● **WORK TO BE COMPLETED**
Look over the material below and count the lines that include "PLAYBOOK". Give only the total.

● **DATA TO PROCESS**
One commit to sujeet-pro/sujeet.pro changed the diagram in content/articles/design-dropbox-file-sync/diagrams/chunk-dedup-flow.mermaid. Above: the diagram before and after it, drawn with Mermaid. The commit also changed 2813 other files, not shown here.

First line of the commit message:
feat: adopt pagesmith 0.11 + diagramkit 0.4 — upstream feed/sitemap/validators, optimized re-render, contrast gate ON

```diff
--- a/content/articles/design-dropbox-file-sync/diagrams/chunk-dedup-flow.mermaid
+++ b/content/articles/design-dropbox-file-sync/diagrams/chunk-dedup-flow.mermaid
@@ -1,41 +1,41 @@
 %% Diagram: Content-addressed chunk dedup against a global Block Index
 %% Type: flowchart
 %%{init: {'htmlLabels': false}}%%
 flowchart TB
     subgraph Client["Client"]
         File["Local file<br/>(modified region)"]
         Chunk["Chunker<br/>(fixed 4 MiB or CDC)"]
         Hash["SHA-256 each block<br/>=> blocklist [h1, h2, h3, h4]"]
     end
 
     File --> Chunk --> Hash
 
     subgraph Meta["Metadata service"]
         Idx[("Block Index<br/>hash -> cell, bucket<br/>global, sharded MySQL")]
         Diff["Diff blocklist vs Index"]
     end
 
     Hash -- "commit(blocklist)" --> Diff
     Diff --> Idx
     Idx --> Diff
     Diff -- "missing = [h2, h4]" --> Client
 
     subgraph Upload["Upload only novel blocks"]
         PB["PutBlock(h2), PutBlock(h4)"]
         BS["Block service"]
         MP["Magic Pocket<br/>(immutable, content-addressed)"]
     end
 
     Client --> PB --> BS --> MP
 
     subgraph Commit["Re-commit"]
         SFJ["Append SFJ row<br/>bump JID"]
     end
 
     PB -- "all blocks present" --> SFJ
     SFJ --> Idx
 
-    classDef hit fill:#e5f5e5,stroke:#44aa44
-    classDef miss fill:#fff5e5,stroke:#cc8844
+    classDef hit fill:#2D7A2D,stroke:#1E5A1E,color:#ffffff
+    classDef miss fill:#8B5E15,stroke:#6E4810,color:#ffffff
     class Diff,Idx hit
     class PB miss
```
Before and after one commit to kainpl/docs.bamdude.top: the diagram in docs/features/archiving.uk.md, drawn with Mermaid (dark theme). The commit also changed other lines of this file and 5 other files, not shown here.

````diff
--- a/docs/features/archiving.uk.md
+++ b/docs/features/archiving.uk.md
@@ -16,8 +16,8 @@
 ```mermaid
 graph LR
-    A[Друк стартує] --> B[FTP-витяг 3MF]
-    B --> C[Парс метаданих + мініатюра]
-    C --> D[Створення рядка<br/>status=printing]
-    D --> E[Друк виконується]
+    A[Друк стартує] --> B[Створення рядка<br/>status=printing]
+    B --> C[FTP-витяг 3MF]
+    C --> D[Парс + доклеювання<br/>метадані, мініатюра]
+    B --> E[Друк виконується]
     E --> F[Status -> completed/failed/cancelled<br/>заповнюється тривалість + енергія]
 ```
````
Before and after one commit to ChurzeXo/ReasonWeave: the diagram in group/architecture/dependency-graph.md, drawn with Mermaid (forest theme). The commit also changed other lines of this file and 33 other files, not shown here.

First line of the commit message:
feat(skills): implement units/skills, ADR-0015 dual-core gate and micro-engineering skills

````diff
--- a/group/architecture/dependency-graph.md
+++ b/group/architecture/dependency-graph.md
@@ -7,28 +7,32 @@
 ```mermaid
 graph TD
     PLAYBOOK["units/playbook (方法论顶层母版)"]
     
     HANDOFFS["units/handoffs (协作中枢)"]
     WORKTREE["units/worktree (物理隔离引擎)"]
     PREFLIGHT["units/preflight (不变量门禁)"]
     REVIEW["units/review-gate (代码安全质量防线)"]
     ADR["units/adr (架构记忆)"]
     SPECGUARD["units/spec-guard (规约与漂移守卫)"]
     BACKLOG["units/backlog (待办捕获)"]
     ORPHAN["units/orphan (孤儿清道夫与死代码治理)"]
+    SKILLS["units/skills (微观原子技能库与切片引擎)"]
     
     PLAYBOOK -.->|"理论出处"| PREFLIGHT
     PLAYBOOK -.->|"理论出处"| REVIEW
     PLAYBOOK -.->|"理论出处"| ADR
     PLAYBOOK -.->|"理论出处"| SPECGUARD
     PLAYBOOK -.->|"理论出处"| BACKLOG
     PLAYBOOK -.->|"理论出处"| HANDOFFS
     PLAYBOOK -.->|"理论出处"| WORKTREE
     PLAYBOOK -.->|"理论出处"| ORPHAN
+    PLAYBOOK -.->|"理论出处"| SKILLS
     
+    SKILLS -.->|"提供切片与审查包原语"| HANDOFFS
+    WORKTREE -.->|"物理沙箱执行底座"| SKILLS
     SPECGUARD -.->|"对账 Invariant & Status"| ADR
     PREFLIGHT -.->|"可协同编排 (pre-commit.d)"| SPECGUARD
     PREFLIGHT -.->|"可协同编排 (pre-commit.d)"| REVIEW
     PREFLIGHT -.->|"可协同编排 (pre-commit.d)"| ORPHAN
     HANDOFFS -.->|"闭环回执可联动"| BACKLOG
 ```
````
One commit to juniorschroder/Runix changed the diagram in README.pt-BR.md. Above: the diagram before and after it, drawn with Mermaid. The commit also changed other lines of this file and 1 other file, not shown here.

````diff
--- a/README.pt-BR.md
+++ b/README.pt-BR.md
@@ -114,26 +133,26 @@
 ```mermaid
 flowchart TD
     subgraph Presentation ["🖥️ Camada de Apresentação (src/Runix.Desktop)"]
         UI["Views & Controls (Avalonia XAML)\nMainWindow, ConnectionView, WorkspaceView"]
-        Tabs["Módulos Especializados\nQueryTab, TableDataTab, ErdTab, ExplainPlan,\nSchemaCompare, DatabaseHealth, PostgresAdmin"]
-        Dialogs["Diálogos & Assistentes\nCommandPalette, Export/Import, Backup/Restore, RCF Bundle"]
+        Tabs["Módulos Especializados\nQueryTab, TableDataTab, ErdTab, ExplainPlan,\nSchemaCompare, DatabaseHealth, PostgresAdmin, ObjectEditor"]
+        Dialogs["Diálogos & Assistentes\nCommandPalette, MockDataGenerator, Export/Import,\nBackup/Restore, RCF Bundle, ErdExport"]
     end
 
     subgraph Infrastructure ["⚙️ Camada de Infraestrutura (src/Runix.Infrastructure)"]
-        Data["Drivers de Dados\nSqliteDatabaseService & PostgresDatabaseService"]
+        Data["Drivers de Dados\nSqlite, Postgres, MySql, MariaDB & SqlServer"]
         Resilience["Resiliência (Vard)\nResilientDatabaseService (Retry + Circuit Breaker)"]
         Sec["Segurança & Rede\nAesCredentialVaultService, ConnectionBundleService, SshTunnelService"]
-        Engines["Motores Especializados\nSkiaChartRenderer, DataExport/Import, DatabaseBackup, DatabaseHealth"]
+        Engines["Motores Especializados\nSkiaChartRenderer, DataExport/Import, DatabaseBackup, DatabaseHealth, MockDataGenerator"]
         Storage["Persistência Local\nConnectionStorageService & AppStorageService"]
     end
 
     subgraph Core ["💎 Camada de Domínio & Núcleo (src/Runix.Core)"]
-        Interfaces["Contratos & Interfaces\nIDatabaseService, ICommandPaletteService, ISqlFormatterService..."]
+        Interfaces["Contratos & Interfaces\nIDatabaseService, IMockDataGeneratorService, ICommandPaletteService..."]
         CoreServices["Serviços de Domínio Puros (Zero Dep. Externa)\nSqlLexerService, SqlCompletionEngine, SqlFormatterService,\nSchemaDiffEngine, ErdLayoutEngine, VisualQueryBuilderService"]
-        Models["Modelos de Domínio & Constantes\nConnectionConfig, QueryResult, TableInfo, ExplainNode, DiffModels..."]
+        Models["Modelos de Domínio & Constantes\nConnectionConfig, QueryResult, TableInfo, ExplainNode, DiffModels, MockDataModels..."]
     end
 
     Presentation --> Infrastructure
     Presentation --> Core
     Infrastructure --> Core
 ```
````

● **PROBLEM SOLUTION**
10